On Wednesday, the Committee on Oversight and Government Reform’s Republican chairman, Jason Chaffetz, along with Democrat Elijah Cummings, called for the investigation citing multiple examples of inconsistent testimony, including allegations that Moure-Eraso continued to use his personal email account for government business long after he told Congress he had stopped the practice, the AP reported.
“The committee relies on the truthful testimony of witnesses who appear at our hearings to conduct effective oversight,” states a letter signed by Chaffetz and Cummings, according to AP. “We are concerned by information and documents that suggest that Mr. Moure-Eraso’s testimony was not truthful.”

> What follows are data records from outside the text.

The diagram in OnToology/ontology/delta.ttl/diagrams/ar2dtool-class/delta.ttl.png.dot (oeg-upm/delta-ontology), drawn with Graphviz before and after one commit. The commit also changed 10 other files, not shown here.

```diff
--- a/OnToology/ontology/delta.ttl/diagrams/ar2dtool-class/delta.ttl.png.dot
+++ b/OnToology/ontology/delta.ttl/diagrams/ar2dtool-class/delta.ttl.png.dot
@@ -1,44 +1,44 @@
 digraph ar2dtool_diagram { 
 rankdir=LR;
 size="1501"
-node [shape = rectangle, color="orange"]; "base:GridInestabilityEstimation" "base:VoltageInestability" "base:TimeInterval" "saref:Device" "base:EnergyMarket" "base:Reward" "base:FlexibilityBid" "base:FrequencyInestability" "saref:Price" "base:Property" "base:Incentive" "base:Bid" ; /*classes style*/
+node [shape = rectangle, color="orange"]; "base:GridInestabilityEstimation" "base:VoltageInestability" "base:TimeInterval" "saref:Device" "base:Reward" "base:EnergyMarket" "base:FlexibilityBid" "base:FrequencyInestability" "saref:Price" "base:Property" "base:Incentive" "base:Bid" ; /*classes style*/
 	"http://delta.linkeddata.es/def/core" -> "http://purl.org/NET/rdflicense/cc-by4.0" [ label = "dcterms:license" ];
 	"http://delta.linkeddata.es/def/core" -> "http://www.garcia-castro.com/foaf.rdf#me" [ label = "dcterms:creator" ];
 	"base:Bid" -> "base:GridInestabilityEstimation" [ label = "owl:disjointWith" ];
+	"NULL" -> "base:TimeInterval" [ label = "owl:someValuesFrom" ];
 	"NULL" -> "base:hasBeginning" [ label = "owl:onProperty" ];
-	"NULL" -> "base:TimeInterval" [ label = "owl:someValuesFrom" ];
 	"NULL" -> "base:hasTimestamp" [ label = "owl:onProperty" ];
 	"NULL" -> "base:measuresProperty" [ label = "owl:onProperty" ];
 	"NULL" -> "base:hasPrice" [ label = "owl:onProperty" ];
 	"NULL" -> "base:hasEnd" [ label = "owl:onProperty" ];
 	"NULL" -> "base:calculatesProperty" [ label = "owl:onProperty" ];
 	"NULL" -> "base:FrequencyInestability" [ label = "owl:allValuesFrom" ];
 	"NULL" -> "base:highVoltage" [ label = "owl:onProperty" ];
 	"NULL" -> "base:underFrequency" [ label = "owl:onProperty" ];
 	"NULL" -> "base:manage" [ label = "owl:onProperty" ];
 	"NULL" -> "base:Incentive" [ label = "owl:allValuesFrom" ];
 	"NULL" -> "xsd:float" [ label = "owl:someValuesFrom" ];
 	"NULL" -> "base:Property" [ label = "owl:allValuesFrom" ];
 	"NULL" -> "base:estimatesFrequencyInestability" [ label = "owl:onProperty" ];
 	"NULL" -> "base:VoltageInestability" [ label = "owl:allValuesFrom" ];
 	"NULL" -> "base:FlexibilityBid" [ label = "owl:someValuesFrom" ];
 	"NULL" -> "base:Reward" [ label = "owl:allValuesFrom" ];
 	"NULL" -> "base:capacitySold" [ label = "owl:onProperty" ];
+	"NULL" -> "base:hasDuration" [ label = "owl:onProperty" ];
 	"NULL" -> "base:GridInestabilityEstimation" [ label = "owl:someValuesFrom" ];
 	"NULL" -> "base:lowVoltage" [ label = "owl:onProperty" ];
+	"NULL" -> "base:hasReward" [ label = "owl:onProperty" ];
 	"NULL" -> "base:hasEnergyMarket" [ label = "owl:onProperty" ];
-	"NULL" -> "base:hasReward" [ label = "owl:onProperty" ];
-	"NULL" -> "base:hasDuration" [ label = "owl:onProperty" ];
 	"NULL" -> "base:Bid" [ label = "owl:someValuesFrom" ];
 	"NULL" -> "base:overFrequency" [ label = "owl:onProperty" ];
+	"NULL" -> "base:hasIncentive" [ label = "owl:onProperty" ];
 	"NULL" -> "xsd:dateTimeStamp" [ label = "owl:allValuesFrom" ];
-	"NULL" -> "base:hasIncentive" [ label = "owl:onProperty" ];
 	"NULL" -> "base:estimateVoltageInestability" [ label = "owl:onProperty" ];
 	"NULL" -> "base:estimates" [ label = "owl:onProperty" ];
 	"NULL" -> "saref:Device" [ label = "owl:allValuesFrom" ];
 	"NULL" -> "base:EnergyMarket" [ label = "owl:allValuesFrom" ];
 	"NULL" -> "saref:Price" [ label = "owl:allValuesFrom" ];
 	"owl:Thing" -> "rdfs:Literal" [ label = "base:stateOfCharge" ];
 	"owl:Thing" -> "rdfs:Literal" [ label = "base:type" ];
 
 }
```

Moure-Eraso denies lying.
“I never knowingly presented to Congress, to the oversight committee, any false information,” he said.
Before resigning in March amid allegations of mismanagement and retaliation against whistleblowers, Moure-Eraso led the 40-person CSB in investigating industrial accidents and making safety recommendations. Under Moure-Eraso’s watch, however, the CSB itself came under scrutiny for wide-ranging problems. Much of the strife dates back to the agency’s response to the Chevron Richmond fire of 2012 as this San Francisco Chronicle article discusses.
An inspector general investigation into retaliation against whistleblowers by the CSB also found Moure-Eraso and two CSB colleagues had violated the Federal Records Act by using private email accounts to conduct government business, presumably to be secretive. The allegations forced the Obama administration to ask for Moure-Eraso’s resignation.